Scenes of a Valentine’s Past

Valentine’s Day Morning – 2016
6:15 am

Begrudgingly one eye opens and sees the clock. My heart jumps awake, even though I technically don’t have to be awake for another ½ hour. But today is special. I have to hang the hearts I made last night on each of my sons’ bedroom doors! I was up late cutting them out and writing special personal messages for each of them – ‘You’re so smart’, ‘I love your curls’, ‘You tell the best jokes!’ – that I practically fell asleep with a pair of scissors clutched (responsibly – blades in) in one hand and a Sharpee – Cap on, whew! – in the other.

I race (quietly) to the bathroom and over to the dresser to collect my Valentine’s art project for my three little labors of love, now 8, 10 and 13. Ten personalized hearts times three. Now if I can only find the tape. I lift my construction paper. Not there. I check under a pile of clothes. Not there. I know it’s around here somewhere. I remember bringing it up. It would help to turn on the light but my husband still sleeps. Maybe it’s over by the- F%$!!! Found it, on the floor, under my foot.

My muffled exclamation of pain causes my husband to stir. He  took off from work and was sleeping in.  “What are you doing?” he asks.

Nothing, I assure him. Go back to sleep. He doesn’t need to be told twice and turns over muttering sweet nothings to me which might sound a lot like “You’re crazy” but with my Valentine’s ears I interpret to mean, ‘I’m crazy for you.’

After a quick pit stop back to the bathroom for band aids to tourniquet my gushing foot, I soft peddle it each of my kids’ doors and lovingly hang their hearts so that they can appreciate them and all the wonderful qualities of themselves when they wake up. I also leave a trail of chocolate kisses from their bedrooms, down the stairs, leading to the kitchen. Eeeeee! They are going to love it!

6:30am
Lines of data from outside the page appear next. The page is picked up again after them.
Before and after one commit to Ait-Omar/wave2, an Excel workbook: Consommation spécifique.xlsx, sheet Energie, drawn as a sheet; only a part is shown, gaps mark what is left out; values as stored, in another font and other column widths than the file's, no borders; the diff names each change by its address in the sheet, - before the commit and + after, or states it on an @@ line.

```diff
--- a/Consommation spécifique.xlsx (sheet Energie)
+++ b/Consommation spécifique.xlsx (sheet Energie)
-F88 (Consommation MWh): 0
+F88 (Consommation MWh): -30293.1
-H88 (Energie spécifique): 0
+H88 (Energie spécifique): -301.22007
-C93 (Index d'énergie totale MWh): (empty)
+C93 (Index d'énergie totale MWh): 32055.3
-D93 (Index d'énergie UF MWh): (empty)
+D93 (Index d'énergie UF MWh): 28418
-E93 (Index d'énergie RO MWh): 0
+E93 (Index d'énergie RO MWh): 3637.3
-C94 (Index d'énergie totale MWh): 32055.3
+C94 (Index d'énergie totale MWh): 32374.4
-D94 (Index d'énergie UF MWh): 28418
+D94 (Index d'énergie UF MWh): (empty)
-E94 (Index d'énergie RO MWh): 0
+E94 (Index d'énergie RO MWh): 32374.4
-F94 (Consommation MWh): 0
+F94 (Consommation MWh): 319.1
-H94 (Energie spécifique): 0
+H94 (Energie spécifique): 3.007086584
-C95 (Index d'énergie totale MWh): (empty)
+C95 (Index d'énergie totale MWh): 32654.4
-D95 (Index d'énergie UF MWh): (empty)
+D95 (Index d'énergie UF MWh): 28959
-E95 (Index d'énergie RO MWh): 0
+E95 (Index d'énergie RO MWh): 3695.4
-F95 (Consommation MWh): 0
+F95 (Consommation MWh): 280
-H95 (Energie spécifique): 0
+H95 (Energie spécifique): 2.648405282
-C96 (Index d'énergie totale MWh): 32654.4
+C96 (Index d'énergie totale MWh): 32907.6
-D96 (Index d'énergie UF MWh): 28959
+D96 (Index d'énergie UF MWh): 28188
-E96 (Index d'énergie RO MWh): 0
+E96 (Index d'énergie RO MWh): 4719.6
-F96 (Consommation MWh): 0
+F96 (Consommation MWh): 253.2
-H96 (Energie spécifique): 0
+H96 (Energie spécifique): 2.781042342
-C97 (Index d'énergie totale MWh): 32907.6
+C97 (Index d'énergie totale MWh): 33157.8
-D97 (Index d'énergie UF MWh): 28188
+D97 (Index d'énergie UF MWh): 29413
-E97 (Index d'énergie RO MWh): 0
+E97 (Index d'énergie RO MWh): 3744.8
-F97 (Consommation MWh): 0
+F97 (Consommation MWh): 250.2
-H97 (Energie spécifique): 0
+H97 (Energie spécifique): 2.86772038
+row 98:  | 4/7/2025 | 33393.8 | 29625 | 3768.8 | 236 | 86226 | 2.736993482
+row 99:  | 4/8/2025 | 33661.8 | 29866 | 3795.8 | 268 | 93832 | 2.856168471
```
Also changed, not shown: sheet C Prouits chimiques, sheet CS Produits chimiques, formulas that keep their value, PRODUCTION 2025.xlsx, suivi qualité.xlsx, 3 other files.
In the kitchen whipping up pancakes, frying turkey bacon and scrambling eggs. I have cut toast into hearts with a cookie cutter. On each boy’s chair sits a small bug-eyed stuffed creature and box of chocolates. My husband’s chair has man-size box and a card. I am a Valentine’s domestic goddess. I keep whipping and waiting for my family to run down the stairs and smother me with love.

7am

I hear rustling upstairs. Oh! My boys have clearly been awakened by the fresh smell of pancakes and bacon wafting up the stairs. I sneak toward the steps. Is that giggling I hear? Wait. It could be shouting. Yup. Shouting. F&%!

“Boys!” I yell in my sweetest voice and stomp up. “What’s going on?”

The scene is straight out of Psycho Willy Wonka. 8 year-old son is smeared with chocolate, a mass of Kisses clutched in his hands. 10 year-old boy is yelling at him and trying to grab the Kisses while 13 year old boy is quietly off to the side laughing popping chocolates in his mouth.

The floor shimmers with crinkly silver and purple foil.

“Boys!” I repeat and finally they notice me. They can’t control themselves and begin talking all at once. The outpouring of love is overshadowed by a lot of annoying complaining and petty bullshit.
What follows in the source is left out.